One day Bathsheba is working with Gabriel and mentions Boldwood: Gabriel says he’ll never forget her. Suddenly Bathsheba shares with Gabriel her anxiety about her promise. She admits she worried Boldwood would go insane if she didn’t promise to consider it: she holds his future in her hand. Gabriel tells her that his manner has always been dark and strange, but that it couldn’t hurt to make the conditional promise.
Now Bathsheba feels that she’s not only caused Boldwood pain as a result of her one careless action—he’s actually, as a result of his love for her, going mad. Gabriel tries to convince Bathsheba that she doesn’t need to take on this as well as her own responsibility, even if he recognizes that she may be right.

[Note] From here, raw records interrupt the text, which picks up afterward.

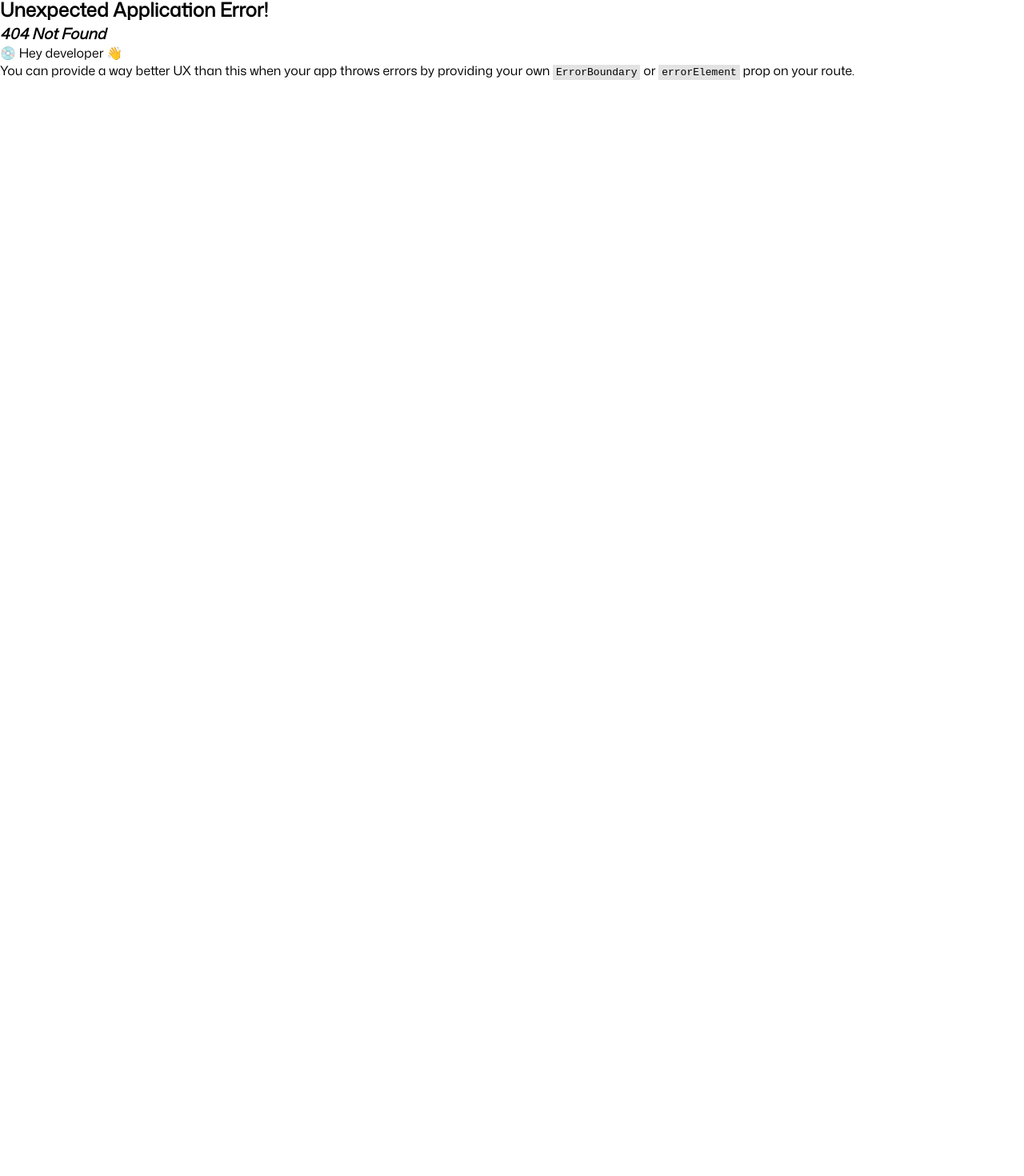
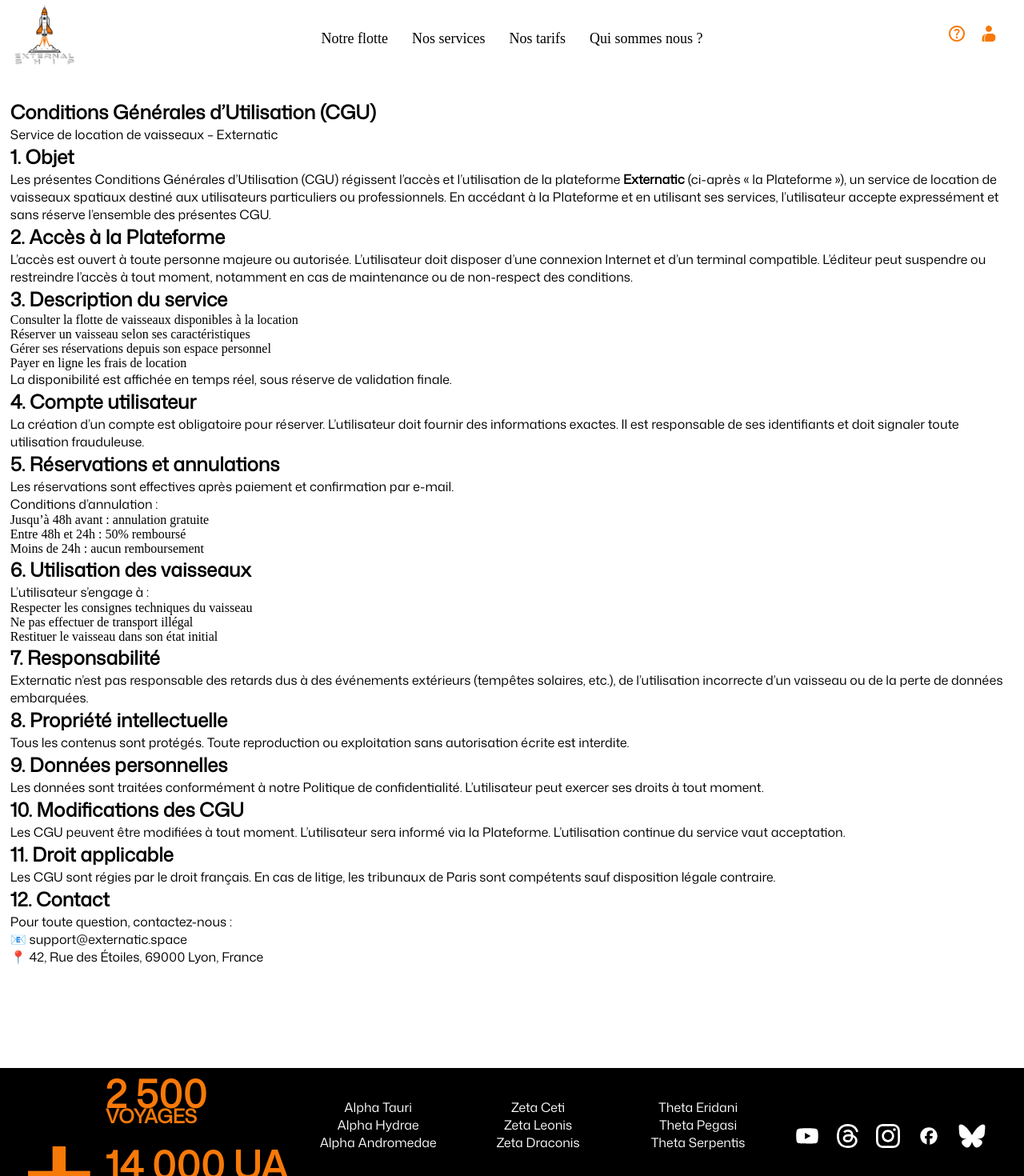
Before and after one commit to wildcodeschool-2025-03/js-lyon-2025-03-p3, a React (Vite) app in the folder client/: page /modality in a window 1280 px wide. Before the commit this address had no page. Shown: the part 5-1475 px from the top of the page at 80% size. Before the commit the page ends 800 px from the top, so only its background shows below. Built offline with nearby package versions, Linux system fonts and the light colour scheme.

Commit message:
validate_cgu

```diff
--- a/client/src/components/createUser.tsx
+++ b/client/src/components/createUser.tsx
@@ -1,4 +1,4 @@
-import { useNavigate } from "react-router";
+import { Link, useNavigate } from "react-router";
 
 function CreateUser() {
   const baseURL = import.meta.env.VITE_API_URL;
@@ -47,6 +47,14 @@
             required
           />{" "}
         </div>
+        <div className="validate-checkbox">
+          <label htmlFor="accept_cgu">
+            <Link to="/Modality" target="_blank" rel="noopener noreferrer">
+              J'accepte les CGU
+            </Link>
+          </label>
+          <input type="checkbox" id="accept_cgu" name="accept_cgu" required />
+        </div>
         <button type="submit">Créer le Compte </button>
       </form>
     </section>
--- a/client/src/main.tsx
+++ b/client/src/main.tsx
@@ -16,6 +16,7 @@
 import Connection from "./pages/Connection";
 import Home from "./pages/Home";
 import LocationReservation from "./pages/LocationReservation";
+import Modality from "./pages/Modality";
 import ShipDetails from "./pages/ShipDetails";
 import Ships from "./pages/Ships";
 
@@ -59,6 +60,11 @@
       {
         path: "/locationreservation/:id",
         element: <LocationReservation />,
+      },
+
+      {
+        path: "/modality",
+        element: <Modality />,
       },
     ],
     // Try adding a new route! For example, "/about" with an About component
--- /dev/null
+++ b/client/src/pages/Modality.css
@@ -0,0 +1,23 @@
+section.container {
+  margin-block: 8rem;
+  padding-inline: 0.8rem;
+  list-style: none;
+}
+
+section > ul > li {
+  list-style: none;
+}
+
+@media screen and (min-width: 768px) {
+  .footer {
+    display: flex;
+    flex-direction: row;
+    justify-content: center;
+    align-items: center;
+    height: fit-content;
+  }
+
+  .header {
+    justify-content: start;
+  }
+}
--- /dev/null
+++ b/client/src/pages/Modality.tsx
@@ -0,0 +1,154 @@
+import "./Modality.css";
+
+function Modality() {
+  return (
+    <section className="container mx-auto px-4 py-8 max-w-4xl text-gray-800">
+      <h1 className="text-3xl font-bold mb-6">
+        Conditions Générales d’Utilisation (CGU)
+      </h1>
+      <p className="mb-6 italic">
+        Service de location de vaisseaux – Externatic
+      </p>
+
+      <section className="mb-6">
+        <h2 className="text-xl font-semibold mb-2">1. Objet</h2>
+        <p>
+          Les présentes Conditions Générales d’Utilisation (CGU) régissent
+          l’accès et l’utilisation de la plateforme
+          <strong> Externatic </strong> (ci-après « la Plateforme »), un service
+          de location de vaisseaux spatiaux destiné aux utilisateurs
+          particuliers ou professionnels. En accédant à la Plateforme et en
+          utilisant ses services, l’utilisateur accepte expressément et sans
+          réserve l’ensemble des présentes CGU.
+        </p>
+      </section>
+
+      <section className="mb-6">
+        <h2 className="text-xl font-semibold mb-2">2. Accès à la Plateforme</h2>
+        <p>
+          L’accès est ouvert à toute personne majeure ou autorisée.
+          L’utilisateur doit disposer d’une connexion Internet et d’un terminal
+          compatible. L’éditeur peut suspendre ou restreindre l’accès à tout
+          moment, notamment en cas de maintenance ou de non-respect des
+          conditions.
+        </p>
+      </section>
+
+      <section className="mb-6">
+        <h2 className="text-xl font-semibold mb-2">
+          3. Description du service
+        </h2>
+        <ul className="list-disc pl-6">
+          <li>Consulter la flotte de vaisseaux disponibles à la location</li>
+          <li>Réserver un vaisseau selon ses caractéristiques</li>
+          <li>Gérer ses réservations depuis son espace personnel</li>
+          <li>Payer en ligne les frais de location</li>
+        </ul>
+        <p>
+          La disponibilité est affichée en temps réel, sous réserve de
+          validation finale.
+        </p>
+      </section>
+
+      <section className="mb-6">
+        <h2 className="text-xl font-semibold mb-2">4. Compte utilisateur</h2>
+        <p>
+          La création d’un compte est obligatoire pour réserver. L’utilisateur
+          doit fournir des informations exactes. Il est responsable de ses
+          identifiants et doit signaler toute utilisation frauduleuse.
+        </p>
+      </section>
+
+      <section className="mb-6">
+        <h2 className="text-xl font-semibold mb-2">
+          5. Réservations et annulations
+        </h2>
+        <p>
+          Les réservations sont effectives après paiement et confirmation par
+          e-mail.
+        </p>
+        <p className="mt-2">Conditions d’annulation :</p>
+        <ul className="list-disc pl-6">
+          <li>Jusqu’à 48h avant : annulation gratuite</li>
+          <li>Entre 48h et 24h : 50% remboursé</li>
+          <li>Moins de 24h : aucun remboursement</li>
+        </ul>
+      </section>
+
+      <section className="mb-6">
+        <h2 className="text-xl font-semibold mb-2">
+          6. Utilisation des vaisseaux
+        </h2>
+        <p>L’utilisateur s’engage à :</p>
+        <ul className="list-disc pl-6">
+          <li>Respecter les consignes techniques du vaisseau</li>
+          <li>Ne pas effectuer de transport illégal</li>
+          <li>Restituer le vaisseau dans son état initial</li>
+        </ul>
+      </section>
+
+      <section className="mb-6">
+        <h2 className="text-xl font-semibold mb-2">7. Responsabilité</h2>
+        <p>
+          Externatic n’est pas responsable des retards dus à des événements
+          extérieurs (tempêtes solaires, etc.), de l’utilisation incorrecte d’un
+          vaisseau ou de la perte de données embarquées.
+        </p>
+      </section>
+
+      <section className="mb-6">
+        <h2 className="text-xl font-semibold mb-2">
+          8. Propriété intellectuelle
+        </h2>
+        <p>
+          Tous les contenus sont protégés. Toute reproduction ou exploitation
+          sans autorisation écrite est interdite.
+        </p>
+      </section>
+
+      <section className="mb-6">
+        <h2 className="text-xl font-semibold mb-2">9. Données personnelles</h2>
+        <p>
+          Les données sont traitées conformément à notre Politique de
+          confidentialité. L’utilisateur peut exercer ses droits à tout moment.
+        </p>
+      </section>
+
+      <section className="mb-6">
+        <h2 className="text-xl font-semibold mb-2">
+          10. Modifications des CGU
+        </h2>
+        <p>
+          Les CGU peuvent être modifiées à tout moment. L’utilisateur sera
+          informé via la Plateforme. L’utilisation continue du service vaut
+          acceptation.
+        </p>
+      </section>
+
+      <section className="mb-6">
+        <h2 className="text-xl font-semibold mb-2">11. Droit applicable</h2>
+        <p>
+          Les CGU sont régies par le droit français. En cas de litige, les
+          tribunaux de Paris sont compétents sauf disposition légale contraire.
+        </p>
+      </section>
+
+      <section className="mb-6">
+        <h2 className="text-xl font-semibold mb-2">12. Contact</h2>
+        <p>
+          Pour toute question, contactez-nous :
+          <br />📧{" "}
+          <a
+            href="mailto:support@externatic.space"
+            className="text-blue-600 underline"
+          >
+            support@externatic.space
+          </a>
+          <br />📍 42, Rue des Étoiles, 69000 Lyon, France
+        </p>
+      </section>
+    </section>
+  );
+}
+
+export default Modality;
```
Also changed, not shown: 2 other files (tests, documents, lock files or other folders).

Bathsheba says the scheme is absurd, and asks if it wouldn’t be immoral. What stops it from being immoral, Gabriel says, is that she doesn’t care for him: a mere contract isn’t wrong. There is, though, he says, a sin in thinking of marrying someone one doesn’t love. Bathsheba says she’s willing to pay that penalty for her idle jest. She wishes she could pay him damages in money for what she did. This, though, is penance if only because she hates the idea of marriage so much now, as well as the class of women that she’d seem to belong to if she married Boldwood.
With Troy’s apparent, though not fully proven, death, Bathsheba is once again unmoored from her sense of what is right and wrong: she wants to do her duty but now reaches out for the opinion of another to help her figure out what her duty even is. Bathsheba momentarily imagines a kind of financial penance, which for her would be eminently preferable to a moral one.
Gabriel says it depends whether Bathsheba really thinks, like everyone else, that Troy is dead: she says she’s long ceased to doubt it. He suggests she speak to Mr. Thirdly, but she says she wants a broad-minded opinion: she prefers the parson’s opinion on law and the lawyer’s on doctoring, for instance. In love, though, she sticks to her own opinion: Gabriel, with a sad smile, says there’s a mistake in that logic. She pauses, then bids him good evening. She has a slight pang that he never once wished her free so that he could marry her himself. She wouldn’t have listened to it, but his lack even of playful jest hurts her.
Gabriel is more pragmatic than Bathsheba, although he considers her dilemma with all the thoughtfulness that she asks from him. At the same time, while Bathsheba begins to speak to him in a way that could be construed as teasing, Gabriel remains serious and unmoved. Once again, even while Bathsheba doesn’t love (or doesn’t believe she loves) Gabriel, she’s hurt by the way he seems to have lost all his feelings for her.